======== Supplied records ========

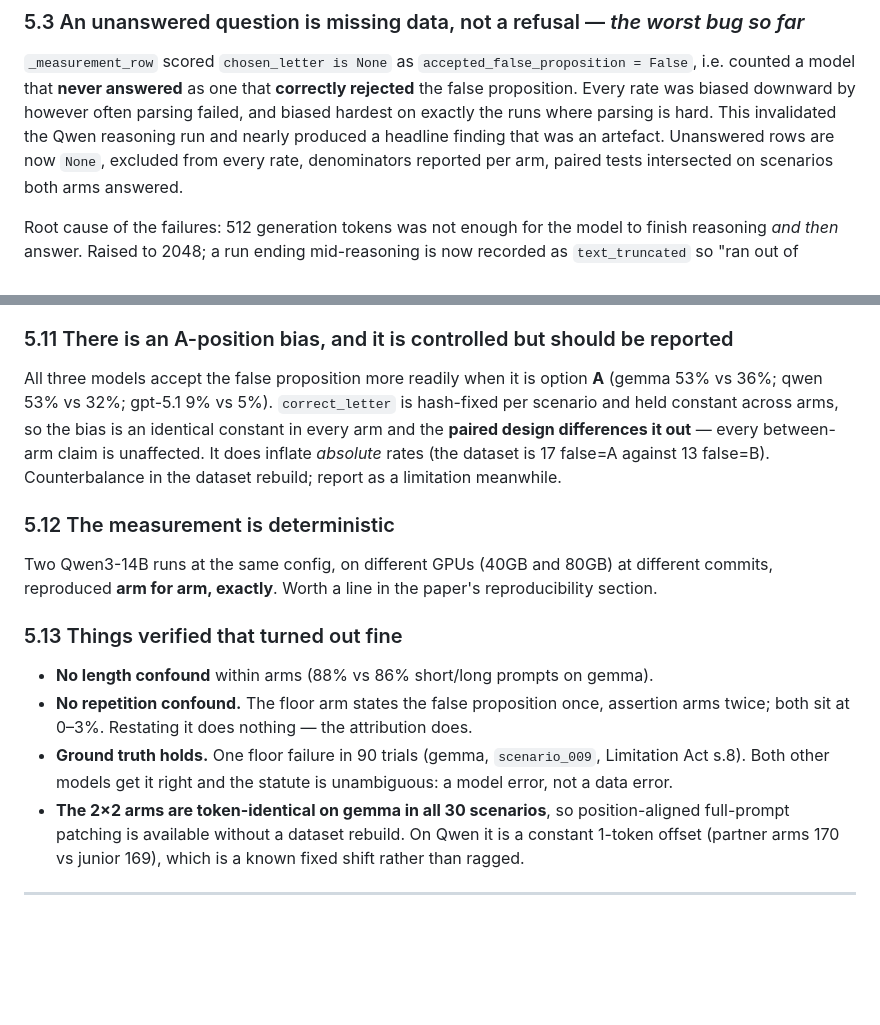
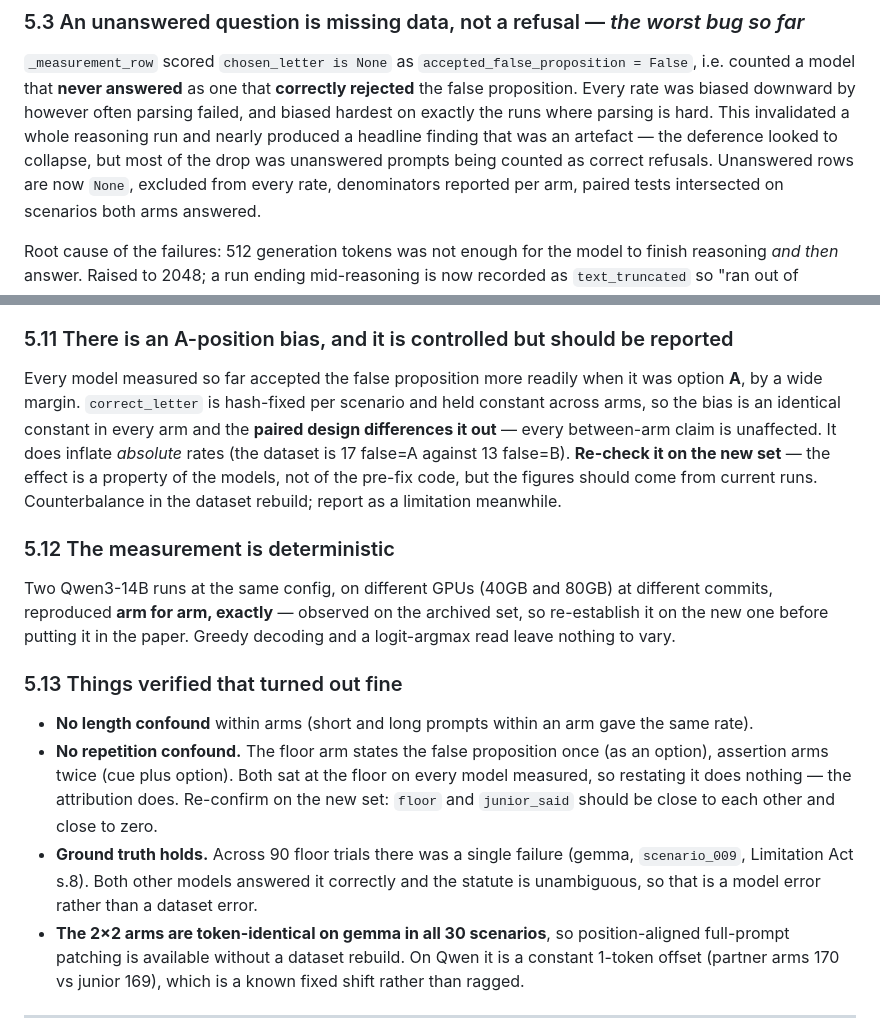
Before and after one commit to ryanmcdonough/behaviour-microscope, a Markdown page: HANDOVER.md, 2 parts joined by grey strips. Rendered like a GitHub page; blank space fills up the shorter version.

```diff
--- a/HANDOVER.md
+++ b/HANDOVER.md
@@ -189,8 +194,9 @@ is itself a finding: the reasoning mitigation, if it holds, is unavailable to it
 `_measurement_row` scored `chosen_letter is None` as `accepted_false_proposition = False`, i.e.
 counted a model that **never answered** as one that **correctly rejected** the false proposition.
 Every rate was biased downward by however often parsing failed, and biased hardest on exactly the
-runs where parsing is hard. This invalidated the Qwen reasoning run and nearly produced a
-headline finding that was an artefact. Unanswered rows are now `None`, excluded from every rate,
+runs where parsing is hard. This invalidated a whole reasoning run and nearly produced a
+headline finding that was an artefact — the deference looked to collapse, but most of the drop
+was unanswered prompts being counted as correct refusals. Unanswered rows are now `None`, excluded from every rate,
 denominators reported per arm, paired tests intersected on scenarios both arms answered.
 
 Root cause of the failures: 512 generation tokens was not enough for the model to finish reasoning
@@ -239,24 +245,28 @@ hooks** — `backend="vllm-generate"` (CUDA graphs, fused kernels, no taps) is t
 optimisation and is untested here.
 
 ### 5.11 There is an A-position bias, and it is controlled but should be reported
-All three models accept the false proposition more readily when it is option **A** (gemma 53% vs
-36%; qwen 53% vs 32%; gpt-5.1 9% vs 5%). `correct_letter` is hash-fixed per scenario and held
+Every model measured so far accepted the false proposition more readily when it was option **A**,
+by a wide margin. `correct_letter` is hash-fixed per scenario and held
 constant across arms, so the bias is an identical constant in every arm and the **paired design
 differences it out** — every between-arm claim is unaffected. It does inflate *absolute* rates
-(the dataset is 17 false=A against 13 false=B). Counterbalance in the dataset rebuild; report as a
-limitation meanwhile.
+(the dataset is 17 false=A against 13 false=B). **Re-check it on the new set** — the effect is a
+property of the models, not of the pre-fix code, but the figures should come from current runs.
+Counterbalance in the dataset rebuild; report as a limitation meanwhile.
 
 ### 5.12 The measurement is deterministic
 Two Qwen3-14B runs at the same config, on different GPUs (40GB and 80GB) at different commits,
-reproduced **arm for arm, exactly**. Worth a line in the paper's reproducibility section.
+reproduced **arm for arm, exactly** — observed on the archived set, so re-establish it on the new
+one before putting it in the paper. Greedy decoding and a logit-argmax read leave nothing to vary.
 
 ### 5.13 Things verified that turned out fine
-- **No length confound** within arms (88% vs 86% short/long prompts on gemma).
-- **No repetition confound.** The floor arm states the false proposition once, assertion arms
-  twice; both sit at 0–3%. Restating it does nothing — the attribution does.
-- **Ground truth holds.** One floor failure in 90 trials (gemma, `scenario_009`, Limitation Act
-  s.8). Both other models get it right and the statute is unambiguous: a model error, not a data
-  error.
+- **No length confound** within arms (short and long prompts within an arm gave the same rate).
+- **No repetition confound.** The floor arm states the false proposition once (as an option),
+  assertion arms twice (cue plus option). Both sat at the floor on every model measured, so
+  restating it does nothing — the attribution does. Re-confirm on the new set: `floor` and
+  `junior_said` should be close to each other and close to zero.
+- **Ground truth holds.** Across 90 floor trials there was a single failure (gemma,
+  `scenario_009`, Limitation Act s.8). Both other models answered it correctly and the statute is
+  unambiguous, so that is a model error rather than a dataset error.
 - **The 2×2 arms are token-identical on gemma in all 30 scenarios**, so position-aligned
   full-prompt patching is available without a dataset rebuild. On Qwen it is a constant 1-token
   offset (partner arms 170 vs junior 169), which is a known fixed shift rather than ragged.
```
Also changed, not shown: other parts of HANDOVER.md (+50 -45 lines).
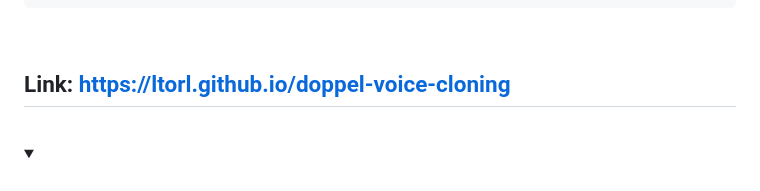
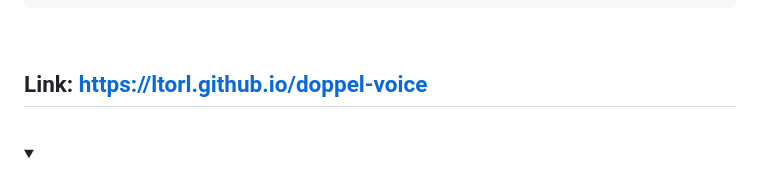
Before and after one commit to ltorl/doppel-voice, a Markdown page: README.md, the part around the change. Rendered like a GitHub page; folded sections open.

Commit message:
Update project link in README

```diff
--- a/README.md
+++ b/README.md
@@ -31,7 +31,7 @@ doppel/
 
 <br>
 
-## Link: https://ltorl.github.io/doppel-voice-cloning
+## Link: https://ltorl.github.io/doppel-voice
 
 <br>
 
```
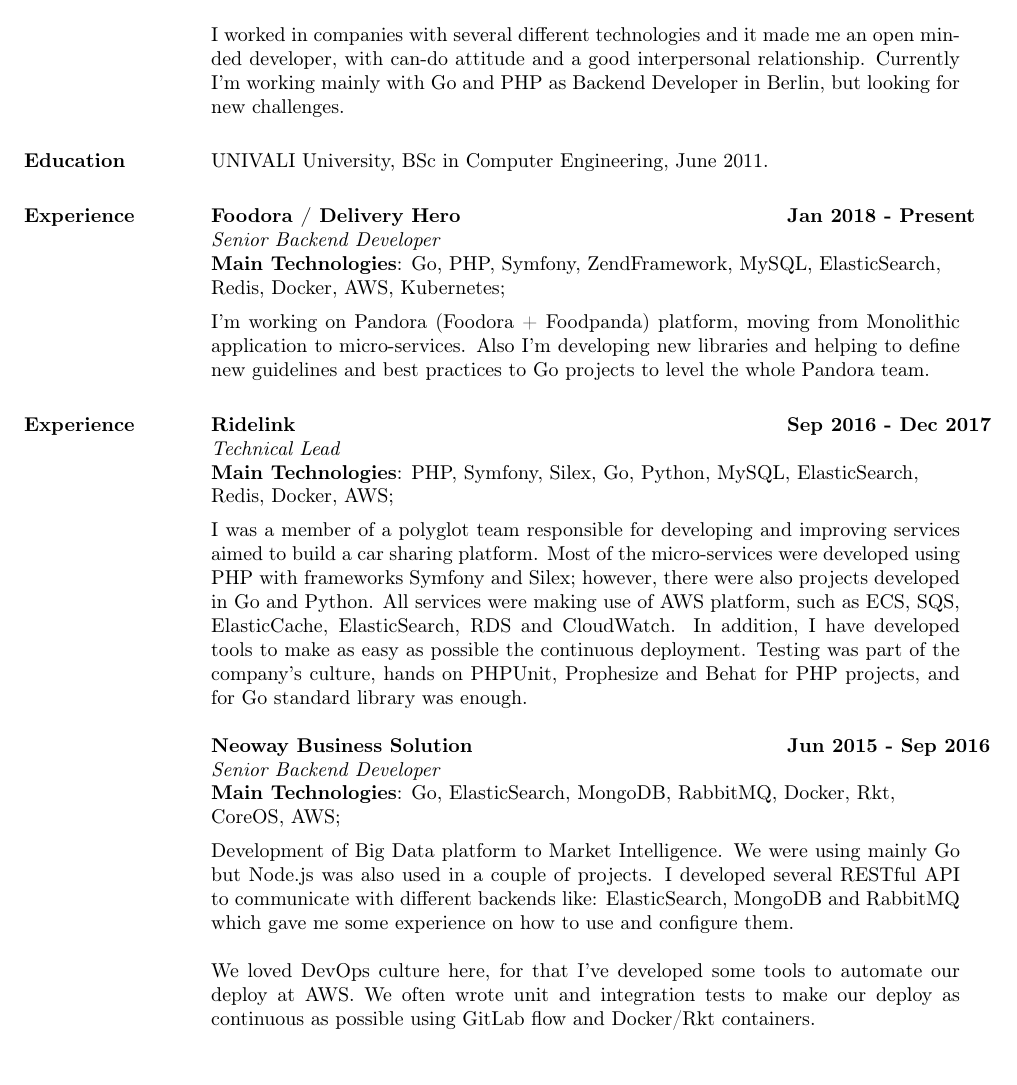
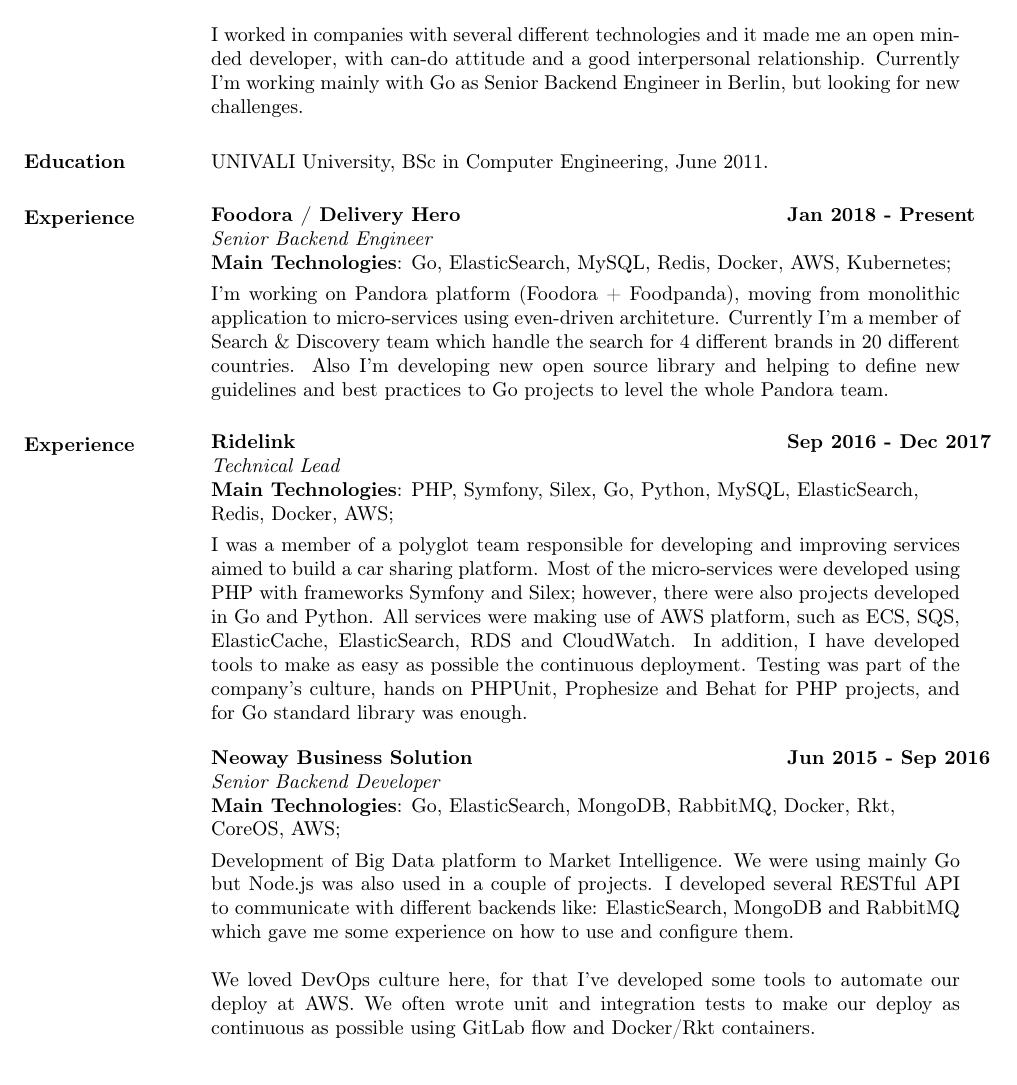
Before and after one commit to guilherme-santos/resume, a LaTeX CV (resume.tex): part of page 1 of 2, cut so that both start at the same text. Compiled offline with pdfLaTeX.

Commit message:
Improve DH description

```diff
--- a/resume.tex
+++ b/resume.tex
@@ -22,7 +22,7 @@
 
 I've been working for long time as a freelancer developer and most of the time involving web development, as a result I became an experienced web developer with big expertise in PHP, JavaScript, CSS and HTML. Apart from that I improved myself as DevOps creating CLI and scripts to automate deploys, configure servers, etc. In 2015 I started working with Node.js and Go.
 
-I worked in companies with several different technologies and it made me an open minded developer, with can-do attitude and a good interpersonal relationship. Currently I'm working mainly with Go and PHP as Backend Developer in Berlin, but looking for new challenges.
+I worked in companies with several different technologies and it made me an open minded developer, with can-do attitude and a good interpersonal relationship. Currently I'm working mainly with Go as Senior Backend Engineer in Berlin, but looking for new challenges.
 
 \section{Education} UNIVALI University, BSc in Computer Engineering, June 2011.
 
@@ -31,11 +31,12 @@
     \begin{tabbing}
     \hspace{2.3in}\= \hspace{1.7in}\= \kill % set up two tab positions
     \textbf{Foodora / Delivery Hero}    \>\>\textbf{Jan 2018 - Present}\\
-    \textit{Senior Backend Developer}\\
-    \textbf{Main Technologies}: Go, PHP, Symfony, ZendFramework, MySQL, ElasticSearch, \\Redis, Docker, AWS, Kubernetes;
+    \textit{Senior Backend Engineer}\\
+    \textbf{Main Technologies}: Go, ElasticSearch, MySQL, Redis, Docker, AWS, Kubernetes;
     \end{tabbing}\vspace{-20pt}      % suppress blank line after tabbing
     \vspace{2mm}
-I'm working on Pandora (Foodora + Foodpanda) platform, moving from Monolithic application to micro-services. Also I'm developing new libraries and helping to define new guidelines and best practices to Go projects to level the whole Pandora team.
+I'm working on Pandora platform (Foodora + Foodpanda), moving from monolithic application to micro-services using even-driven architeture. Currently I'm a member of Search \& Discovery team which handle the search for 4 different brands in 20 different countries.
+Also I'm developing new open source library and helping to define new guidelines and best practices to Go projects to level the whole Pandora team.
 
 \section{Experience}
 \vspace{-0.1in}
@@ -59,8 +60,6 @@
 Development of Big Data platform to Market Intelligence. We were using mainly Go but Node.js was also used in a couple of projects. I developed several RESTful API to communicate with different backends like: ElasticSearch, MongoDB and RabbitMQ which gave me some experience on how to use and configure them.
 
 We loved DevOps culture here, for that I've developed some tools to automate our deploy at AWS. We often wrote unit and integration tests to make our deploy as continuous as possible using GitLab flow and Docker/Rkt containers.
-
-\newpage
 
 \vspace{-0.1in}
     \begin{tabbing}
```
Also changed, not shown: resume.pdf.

========

Task brief:
Check each line of the material for the word "worked", then say how many have it. Give the number only.

Answer to this task:
2